The First in the Family to Be Supersized; My Immigrant Mother's Infatuation with Fast Food Made Me Fat. She Couldn't Have Been Prouder
Byline: Jennifer Tang; Tang lives in New York City As a first-generation Chinese-American woman who wears a size 36D bra, I can personally testify to the power of the American fast-food diet. For generations, my family was short and my female relatives...
The Hard Disk That Changed the World; IBM Delivered the First Disk Drive 50 Years Ago. It Was about the Size of Two Refrigerators and Weighed a Ton
Byline: Steven Levy If there's a bottle of vintage champagne you've been saving, next month is the time to pop it open: it's the 50th anniversary of hard-disk storage. Don't laugh. On Sept. 13, 1956, IBM shipped the first unit of the RAMAC (Random...
'The Putting of First Things First'; the Revival of the Romance of the Antiwar Left Is a Potential Disaster for the Democrats. It's What Gave the World Richard Nixon in 1968
Byline: Jonathan Alter To the consternation of my children, I once spent an afternoon with Monica Lewinsky.

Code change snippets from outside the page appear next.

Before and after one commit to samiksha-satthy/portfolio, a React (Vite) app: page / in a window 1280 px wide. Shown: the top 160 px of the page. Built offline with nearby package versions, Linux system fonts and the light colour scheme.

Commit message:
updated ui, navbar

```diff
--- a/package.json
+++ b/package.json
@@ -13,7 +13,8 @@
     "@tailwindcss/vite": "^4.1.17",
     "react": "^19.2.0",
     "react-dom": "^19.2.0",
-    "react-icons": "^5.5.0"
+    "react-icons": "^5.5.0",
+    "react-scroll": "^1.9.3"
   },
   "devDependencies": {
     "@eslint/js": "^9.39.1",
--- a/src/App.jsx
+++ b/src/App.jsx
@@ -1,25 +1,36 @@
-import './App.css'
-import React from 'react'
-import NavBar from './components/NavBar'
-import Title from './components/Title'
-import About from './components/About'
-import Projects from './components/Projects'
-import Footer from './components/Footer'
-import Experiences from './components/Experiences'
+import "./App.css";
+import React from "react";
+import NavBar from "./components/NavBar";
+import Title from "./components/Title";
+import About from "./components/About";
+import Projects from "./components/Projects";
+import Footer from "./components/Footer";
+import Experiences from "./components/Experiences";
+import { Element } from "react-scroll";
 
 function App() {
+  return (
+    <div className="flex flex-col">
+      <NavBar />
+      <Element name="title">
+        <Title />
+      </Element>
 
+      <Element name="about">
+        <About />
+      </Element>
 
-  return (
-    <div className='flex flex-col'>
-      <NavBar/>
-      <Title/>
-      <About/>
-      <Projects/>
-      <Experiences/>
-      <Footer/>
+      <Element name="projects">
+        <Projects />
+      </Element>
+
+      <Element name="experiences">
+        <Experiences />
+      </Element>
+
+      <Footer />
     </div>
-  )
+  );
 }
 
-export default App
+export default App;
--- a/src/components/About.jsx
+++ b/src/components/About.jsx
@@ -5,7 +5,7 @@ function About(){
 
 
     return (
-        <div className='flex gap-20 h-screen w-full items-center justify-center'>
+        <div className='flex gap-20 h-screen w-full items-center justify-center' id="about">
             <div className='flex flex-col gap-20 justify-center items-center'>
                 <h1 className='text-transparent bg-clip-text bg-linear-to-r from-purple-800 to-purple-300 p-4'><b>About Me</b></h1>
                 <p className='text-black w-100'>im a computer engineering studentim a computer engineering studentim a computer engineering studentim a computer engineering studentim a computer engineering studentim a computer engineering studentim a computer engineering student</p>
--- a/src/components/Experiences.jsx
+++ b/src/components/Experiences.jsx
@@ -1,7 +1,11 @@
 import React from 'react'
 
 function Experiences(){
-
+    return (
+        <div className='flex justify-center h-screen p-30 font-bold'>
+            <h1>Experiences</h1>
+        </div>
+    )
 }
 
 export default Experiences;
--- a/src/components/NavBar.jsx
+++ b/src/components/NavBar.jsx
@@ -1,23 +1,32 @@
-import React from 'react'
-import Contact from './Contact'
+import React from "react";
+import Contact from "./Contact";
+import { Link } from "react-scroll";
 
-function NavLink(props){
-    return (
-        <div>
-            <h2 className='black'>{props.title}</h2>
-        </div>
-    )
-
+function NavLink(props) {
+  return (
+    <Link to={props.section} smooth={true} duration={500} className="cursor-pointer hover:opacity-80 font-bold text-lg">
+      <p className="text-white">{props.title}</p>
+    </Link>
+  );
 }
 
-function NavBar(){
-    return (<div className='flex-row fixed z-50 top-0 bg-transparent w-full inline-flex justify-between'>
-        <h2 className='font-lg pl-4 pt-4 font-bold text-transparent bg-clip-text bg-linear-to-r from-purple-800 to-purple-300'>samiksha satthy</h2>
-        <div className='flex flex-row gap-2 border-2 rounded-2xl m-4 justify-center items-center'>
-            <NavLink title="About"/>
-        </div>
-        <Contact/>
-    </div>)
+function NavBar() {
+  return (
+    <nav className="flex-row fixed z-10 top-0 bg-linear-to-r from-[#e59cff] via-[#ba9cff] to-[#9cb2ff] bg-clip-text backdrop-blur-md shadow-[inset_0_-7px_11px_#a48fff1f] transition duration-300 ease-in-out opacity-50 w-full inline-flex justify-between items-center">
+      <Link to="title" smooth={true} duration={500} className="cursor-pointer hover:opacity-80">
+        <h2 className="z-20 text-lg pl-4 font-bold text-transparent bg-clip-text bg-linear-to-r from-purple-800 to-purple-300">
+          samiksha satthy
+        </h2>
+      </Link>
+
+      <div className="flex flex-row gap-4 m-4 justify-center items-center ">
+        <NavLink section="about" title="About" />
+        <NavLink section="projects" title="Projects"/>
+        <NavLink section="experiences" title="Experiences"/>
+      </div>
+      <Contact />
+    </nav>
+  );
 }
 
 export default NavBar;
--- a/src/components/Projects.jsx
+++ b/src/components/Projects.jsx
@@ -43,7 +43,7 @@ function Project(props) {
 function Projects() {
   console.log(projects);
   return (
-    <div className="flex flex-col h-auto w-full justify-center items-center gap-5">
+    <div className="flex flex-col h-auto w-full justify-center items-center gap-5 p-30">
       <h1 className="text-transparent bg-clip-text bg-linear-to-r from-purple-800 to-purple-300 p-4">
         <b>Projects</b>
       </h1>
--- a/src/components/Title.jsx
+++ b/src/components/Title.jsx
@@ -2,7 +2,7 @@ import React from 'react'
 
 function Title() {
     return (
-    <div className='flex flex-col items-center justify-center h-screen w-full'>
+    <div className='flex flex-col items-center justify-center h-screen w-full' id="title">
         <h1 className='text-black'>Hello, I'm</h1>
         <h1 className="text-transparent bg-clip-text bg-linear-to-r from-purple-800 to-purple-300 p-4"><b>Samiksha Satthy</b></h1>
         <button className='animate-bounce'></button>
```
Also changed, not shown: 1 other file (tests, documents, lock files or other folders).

It was at a Thanksgiving Day party in 2000, while the results of the presidential campaign were still unclear, and the subject of our conversation...

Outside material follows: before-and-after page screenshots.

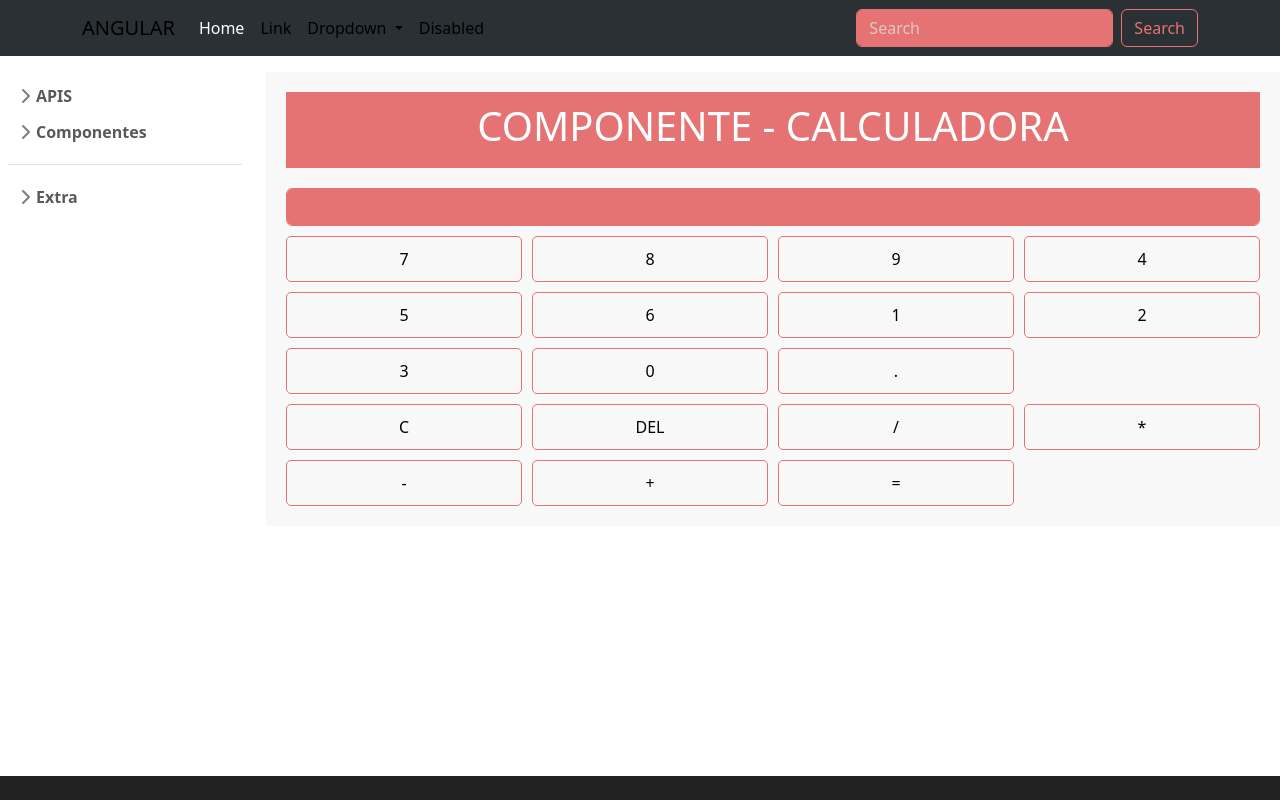
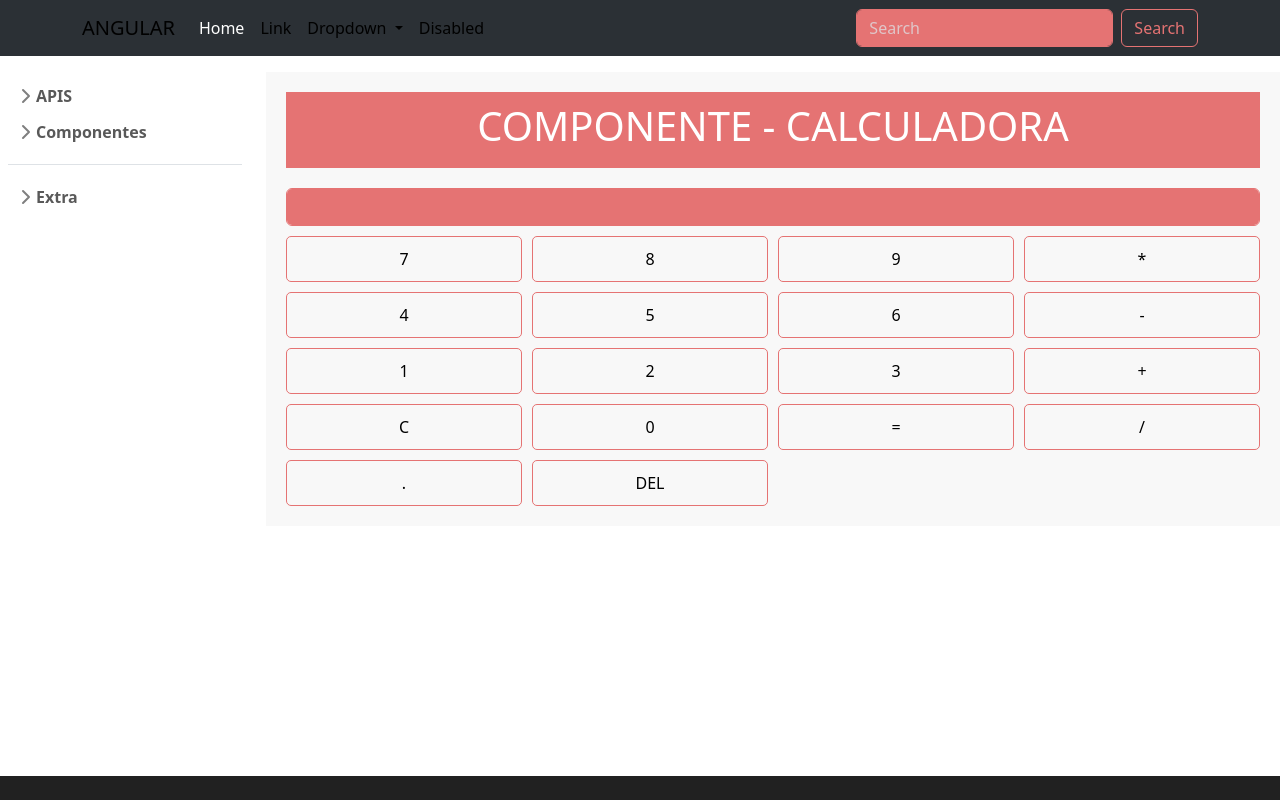
Before and after one commit to Srta-Becerril/proyecto-angular-judith, an Angular app in the folder judith-proyecto-angular/: page /calculadora in a window 1280 px wide. Shown: the top 800 px of the page. Built offline with nearby package versions, Linux system fonts and the light colour scheme.

Commit message:
commit varios 5

```diff
--- a/judith-proyecto-angular/src/app/components/calculadora/calculadora.component.html
+++ b/judith-proyecto-angular/src/app/components/calculadora/calculadora.component.html
@@ -1,3 +1,4 @@
+<!-- HTML DEL COMPONENTE -->
 <!-- Contenedor general -->
 <div class="contenedor">
 
@@ -12,30 +13,26 @@
         <!-- Pantalla -->
         <input type="text" class="form-control" [(ngModel)]="display" disabled>
 
-        <!-- Botones numéricos -->
+        <!-- Botones numéricos y de operaciones -->
         <div class="botones">
             <button (click)="addToDisplay('7')">7</button>
             <button (click)="addToDisplay('8')">8</button>
             <button (click)="addToDisplay('9')">9</button>
+            <button (click)="addToDisplay('*')">*</button>
             <button (click)="addToDisplay('4')">4</button>
             <button (click)="addToDisplay('5')">5</button>
             <button (click)="addToDisplay('6')">6</button>
+            <button (click)="addToDisplay('-')">-</button>
             <button (click)="addToDisplay('1')">1</button>
             <button (click)="addToDisplay('2')">2</button>
             <button (click)="addToDisplay('3')">3</button>
+            <button (click)="addToDisplay('+')">+</button>
+            <button (click)="clearDisplay()">C</button>
             <button (click)="addToDisplay('0')">0</button>
+            <button (click)="calculateResult()">=</button>
+            <button (click)="addToDisplay('/')">/</button>
             <button (click)="addToDisplay('.')">.</button>
-        </div>
-
-        <!-- Botones de operaciones -->
-        <div class="botones">
-            <button (click)="clearDisplay()">C</button>
             <button (click)="deleteLast()">DEL</button>
-            <button (click)="addToDisplay('/')">/</button>
-            <button (click)="addToDisplay('*')">*</button>
-            <button (click)="addToDisplay('-')">-</button>
-            <button (click)="addToDisplay('+')">+</button>
-            <button (click)="calculateResult()">=</button>
         </div>
     </div>
 </div>
--- a/judith-proyecto-angular/src/app/components/calculadora/calculadora.component.ts
+++ b/judith-proyecto-angular/src/app/components/calculadora/calculadora.component.ts
@@ -1,30 +1,35 @@
-import { Component } from '@angular/core';
+// MÓDULOS IMPORTADOS
+import { Component } from '@angular/core'; // Importar componente
 
+// COMPONENTE
 @Component({
-  selector: 'app-calculadora',
-  templateUrl: './calculadora.component.html',
-  styleUrls: ['./calculadora.component.css']
+  selector: 'app-calculadora', // Selector del componente
+  templateUrl: './calculadora.component.html', // Archivo HTML
+  styleUrls: ['./calculadora.component.css']  // Archivo CSS
 })
+
+// CLASE
 export class CalculadoraComponent {
-  display: string = '';
+  display: string = ''; // Display de la calculadora
 
-  addToDisplay(value: string): void {
-    this.display += value;
+  // MÉTODOS
+  addToDisplay(value: string): void { // Método para añadir valores
+    this.display += value; // Añadir valor
   }
 
-  clearDisplay(): void {
-    this.display = '';
+  clearDisplay(): void { // Método para borrar el display
+    this.display = ''; // Borrar display
   }
 
-  deleteLast(): void {
-    this.display = this.display.slice(0, -1);
+  deleteLast(): void { // Método para borrar el último valor
+    this.display = this.display.slice(0, -1); // Borrar último valor
   }
 
-  calculateResult(): void {
-    try {
-      this.display = eval(this.display).toString();
-    } catch (error) {
-      this.display = 'Error';
+  calculateResult(): void { // Método para calcular
+    try { // Intenta calcular el resultado de la operación
+      this.display = eval(this.display).toString(); // Evaluar operación
+    } catch (error) { // Si hay un error...
+      this.display = 'Error'; // Mostrar error
     }
   }
 }
--- a/judith-proyecto-angular/src/app/components/header/header.component.html
+++ b/judith-proyecto-angular/src/app/components/header/header.component.html
@@ -19,7 +19,7 @@
                         Dropdown
                     </a>
                     <ul class="dropdown-menu">
-                        <li><a class="dropdown-item" href="#">Action</a></li>
+                        <li><a routerLink="/calculadora" class="dropdown-item">Calculadora</a></li>
                         <li><a class="dropdown-item" href="#">Another action</a></li>
                         <li>
                             <hr class="dropdown-divider">
```
Also changed, not shown: judith-proyecto-angular/src/app/components/calculadora/calculadora.component.css (line endings or trailing spaces).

The Wedding March; Washington's High Court Dealt Gay-Marriage Advocates Another Setback. What's Next-For Both Sides
Byline: Debra Rosenberg and Karen Breslau For Seattle-area pastor and gay-marriage opponent Joseph Fuiten, there was little time to savor the good news. Within hours after the Washington Supreme Court ruled, 5-4, to uphold the state's ban on same-sex...
The Wider War; from Iraq to Al Qaeda, the Conflict between Israel and Hizbullah Is Resonating Far beyond the Battlefield

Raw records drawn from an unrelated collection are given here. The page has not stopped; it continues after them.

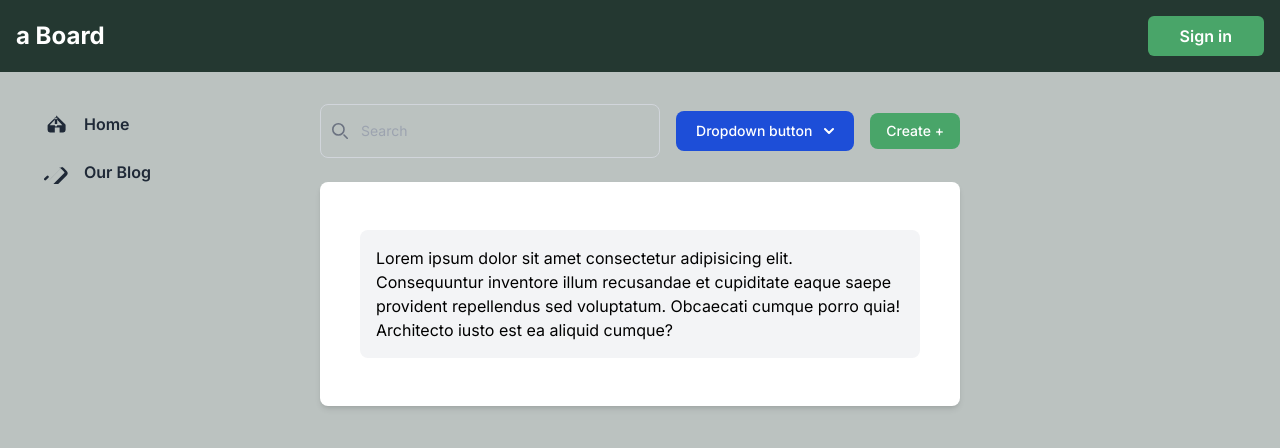
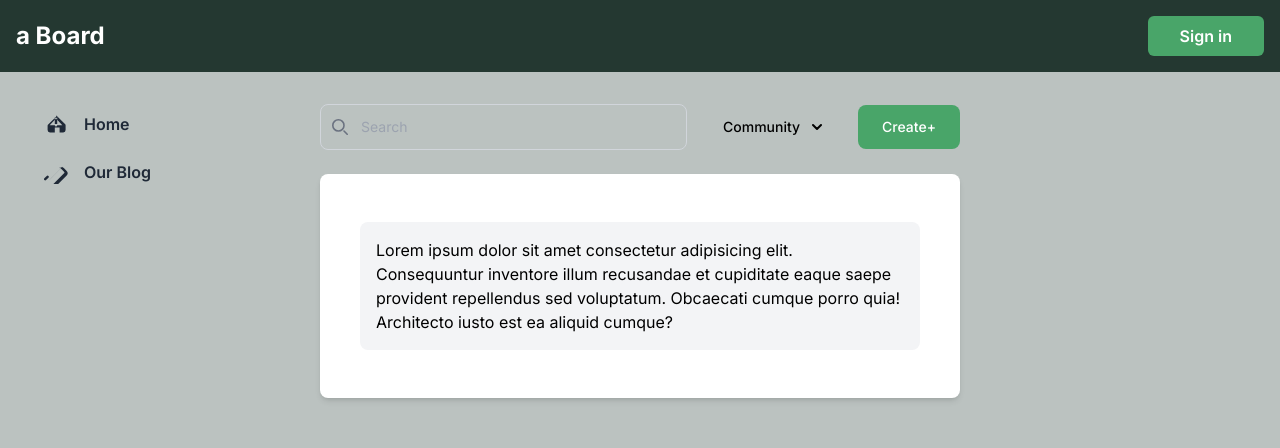
Before and after one commit to NolthawatD/Blog-Challenge, a Next.js app in the folder blog-frontend/: page / in a window 1280 px wide. Shown: the top 448 px of the page. Built offline with nearby package versions, Linux system fonts and the light colour scheme.

Commit message:
Update page.tsx

```diff
--- a/blog-frontend/src/app/page.tsx
+++ b/blog-frontend/src/app/page.tsx
@@ -1,12 +1,26 @@
 "use client";
 
-import { useState } from "react";
+import React, { useState } from "react";
 
 export default function Home() {
 	const [dropdownOpen, setDropdownOpen] = useState(false);
+	const [selectedItem, setSelectedItem] = useState<string | null>(null);
+	const [isSearchFocused, setIsSearchFocused] = useState(false);
+
+	const handleItemClick = (item: string) => {
+		setSelectedItem(item);
+	};
 
 	const toggleDropdown = () => {
 		setDropdownOpen(!dropdownOpen);
+	};
+
+	const handleSearchFocus = () => {
+		setIsSearchFocused(true);
+	};
+
+	const handleSearchBlur = () => {
+		setIsSearchFocused(false);
 	};
 
 	return (
@@ -15,9 +29,124 @@ export default function Home() {
 				<div className="flex items-center space-x-4">
 					{/* Search */}
 					<div className="relative flex-grow">
-            <div className="absolute inset-y-0 start-0 flex items-center ps-3 pointer-events-none">
+						{/* Mobile View: Show SearchSign initially */}
+						<div
+							className={`absolute inset-y-0 start-0 flex items-center ps-3 sm:pointer-events-auto ${
+								isSearchFocused ? "hidden sm:flex" : "block sm:flex"
+							}`}
+						>
+							<button onClick={handleSearchFocus} className="sm:hidden">
+								<SearchSign propClass="" />
+							</button>
+							<SearchSign propClass="hidden sm:block" />
+						</div>
+
+						{/* Mobile View: Show Input when SearchSign is clicked */}
+						{isSearchFocused && (
+							<input
+								type="search"
+								id="default-search"
+								className="block w-full p-3 ps-10 bg-custom-page-bg text-sm text-black border border-gray-300 rounded-lg sm:hidden"
+								placeholder="Search"
+								required
+								onBlur={handleSearchBlur}
+								autoFocus
+							/>
+						)}
+
+						{/* Desktop View: Always show Input */}
+						<input
+							type="search"
+							id="default-search"
+							className="hidden sm:block w-full p-3 ps-10 bg-custom-page-bg text-sm text-black border border-gray-300 rounded-lg"
+							placeholder="Search"
+							required
+						/>
+					</div>
+
+					{/* Dropdown and Create Button */}
+					{!isSearchFocused && (
+						<>
+							{/* Dropdown */}
+							<div className="relative">
+								<button
+									id="dropdownDefaultButton"
+									onClick={toggleDropdown}
+									className="text-black font-medium rounded-lg text-sm px-5 py-2.5 text-center inline-flex items-center"
+									type="button"
+								>
+									Community
 									<svg
-                className="w-4 h-4 text-gray-500 dark:text-gray-400"
+										className="w-2.5 h-2.5 ms-3"
+										aria-hidden="true"
+										xmlns="http://www.w3.org/2000/svg"
+										fill="none"
+										viewBox="0 0 10 6"
+									>
+										<path stroke="currentColor" strokeLinecap="round" strokeLinejoin="round" strokeWidth="2" d="m1 1 4 4 4-4" />
+									</svg>
+								</button>
+
+								<div
+									id="dropdown"
+									className={`absolute top-full mt-2 ${
+										dropdownOpen ? "block" : "hidden"
+									} bg-white divide-y divide-gray-100 rounded-lg shadow w-44 dark:bg-gray-700 z-20`}
+								>
+									<ul className="py-2 text-sm text-gray-700 dark:text-gray-200" aria-labelledby="dropdownDefaultButton">
+										<li className="flex items-center justify-between">
+											<button
+												onClick={() => handleItemClick("Dashboard")}
+												className={`block px-4 py-2 items-center ${
+													selectedItem === "Dashboard" ? "font-medium text-black" : ""
+												}`}
+											>
+												Dashboard
+											</button>
+											{selectedItem === "Dashboard" && <TrueSigh />}
+										</li>
+										<li className="flex items-center justify-between">
+											<button
+												onClick={() => handleItemClick("Settings")}
+												className={`block px-4 py-2 items-center ${
+													selectedItem === "Settings" ? "font-medium text-black" : ""
+												}`}
+											>
+												Settings
+											</button>
+											{selectedItem === "Settings" && <TrueSigh />}
+										</li>
+									</ul>
+								</div>
+							</div>
+
+							{/* Create */}
+							<button type="submit" className="text-white bg-custom-success font-medium rounded-lg text-sm px-6 py-3">
+								Create+
+							</button>
+						</>
+					)}
+				</div>
+			</div>
+
+			{/* Content */}
+			<Content />
+		</div>
+	);
+}
+
+const TrueSigh = () => {
+	return (
+		<svg className="w-4 h-4 ml-2 mr-3 text-green-500" xmlns="http://www.w3.org/2000/svg" fill="none" viewBox="0 0 24 24" stroke="currentColor">
+			<path stroke-linecap="round" stroke-linejoin="round" stroke-width="2" d="M5 13l4 4L19 7" />
+		</svg>
+	);
+};
+
+const SearchSign = ({ propClass }: { propClass: string }) => {
+	return (
+		<svg
+			className={`w-4 h-4 text-gray-500 dark:text-gray-400 ${propClass}`}
 			aria-hidden="true"
 			xmlns="http://www.w3.org/2000/svg"
 			fill="none"
@@ -31,115 +160,24 @@ export default function Home() {
 				d="m19 19-4-4m0-7A7 7 0 1 1 1 8a7 7 0 0 1 14 0Z"
 			/>
 		</svg>
-            </div>
-            <input
-              type="search"
-              id="default-search"
-              className="block w-full p-4 ps-10 bg-custom-page-bg text-sm text-gray-700 border border-gray-300 rounded-lg"
-              placeholder="Search"
-              required
-            />
-          </div>
+	);
+};
 
-          {/* Dropdown */}
-          <div className="relative hidden md:block">
-            <button
-              id="dropdownDefaultButton"
-              onClick={toggleDropdown}
-              className="text-white bg-blue-700 hover:bg-blue-800 focus:ring-4 focus:outline-none focus:ring-blue-300 font-medium rounded-lg text-sm px-5 py-2.5 text-center inline-flex items-center dark:bg-blue-600 dark:hover:bg-blue-700 dark:focus:ring-blue-800"
-              type="button"
-            >
-              Dropdown button{" "}
-              <svg
-                className="w-2.5 h-2.5 ms-3"
-                aria-hidden="true"
-                xmlns="http://www.w3.org/2000/svg"
-                fill="none"
-                viewBox="0 0 10 6"
-              >
-                <path
-                  stroke="currentColor"
-                  stroke-linecap="round"
-                  stroke-linejoin="round"
-                  stroke-width="2"
-                  d="m1 1 4 4 4-4"
-                />
-              </svg>
-            </button>
-
-            <div
-              id="dropdown"
-              className={`absolute top-full mt-2 ${
-                dropdownOpen ? "block" : "hidden"
-              } bg-white divide-y divide-gray-100 rounded-lg shadow w-44 dark:bg-gray-700 z-20`}
-            >
-              <ul
-                className="py-2 text-sm text-gray-700 dark:text-gray-200"
-                aria-labelledby="dropdownDefaultButton"
-              >
-                <li>
-                  <a
-                    href="#"
-                    className="block px-4 py-2 hover:bg-gray-100 dark:hover:bg-gray-600 dark:hover:text-white"
-                  >
-                    Dashboard
-                  </a>
-                </li>
-                <li>
-                  <a
-                    href="#"
-                    className="block px-4 py-2 hover:bg-gray-100 dark:hover:bg-gray-600 dark:hover:text-white"
-                  >
-                    Settings
-                  </a>
-                </li>
-                <li>
-                  <a
-                    href="#"
-                    className="block px-4 py-2 hover:bg-gray-100 dark:hover:bg-gray-600 dark:hover:text-white"
-                  >
-                    Earnings
-                  </a>
-                </li>
-                <li>
-                  <a
-                    href="#"
-                    className="block px-4 py-2 hover:bg-gray-100 dark:hover:bg-gray-600 dark:hover:text-white"
-                  >
-                    Sign out
-                  </a>
-                </li>
-              </ul>
-            </div>
-          </div>
-
-          {/* Create */}
-          <button
-            type="submit"
-            className="text-white bg-custom-success focus:ring-4 focus:outline-none focus:ring-blue-300 font-medium rounded-lg text-sm px-4 py-2 hidden md:block"
-          >
-            Create +
-          </button>
-        </div>
-      </div>
-
-      {/* content */}
+const Content = () => {
+	return (
 		<div className="bg-white rounded-lg shadow-md p-8">
 			<div className="container mx-auto">
 				<div className="flex flex-row flex-wrap py-4">
 					<aside className="w-full px-2">
 						<div className="sticky top-0 p-4 w-full bg-gray-100 rounded-lg">
 							<ul className="flex flex-col overflow-hidden rounded-lg">
-                  Lorem ipsum dolor sit amet consectetur adipisicing elit.
-                  Consequuntur inventore illum recusandae et cupiditate eaque
-                  saepe provident repellendus sed voluptatum. Obcaecati cumque
-                  porro quia! Architecto iusto est ea aliquid cumque?
+								Lorem ipsum dolor sit amet consectetur adipisicing elit. Consequuntur inventore illum recusandae et cupiditate eaque
+								saepe provident repellendus sed voluptatum. Obcaecati cumque porro quia! Architecto iusto est ea aliquid cumque?
 							</ul>
 						</div>
 					</aside>
 				</div>
 			</div>
 		</div>
-    </div>
 	);
-}
+};
```
Lines whose indentation alone changed are shown as unchanged.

Byline: Christopher Dickey and Rod Nordland (With John Barry, Michael Hirsh and Richard Wolffe in Washington, Babak Dehganpisheh in Beirut, Kevin Peraino in Avivim, Joanna Chen in Jerusalem, Nisid Hajari and Maziar Bahari in Tehran, and Malcolm Beith...
This Week Online
Byline: A. Christian Jean Diane von Furstenberg NEWSWEEK: Does fashion still matter? President, Council of Fashion Designers of America: We are living in such a troubled world that fashion seems completely irrelevant. Yet it's a huge industry....
'Tipping Point'; Just Another Day in Ramadi: Another IED, an Ambush, One Dead Marine and a Couple of Lucky Ones. A Report from the Epicenter of the Insurgency
Byline: Scott Johnson Lance Cpl. Dustin Gross lay on a Ramadi street beside his wrecked Humvee, conscious but too badly injured to get up. The crew's gunner, momentarily knocked cold, slumped in the turret above him. Huge pieces of shrapnel and...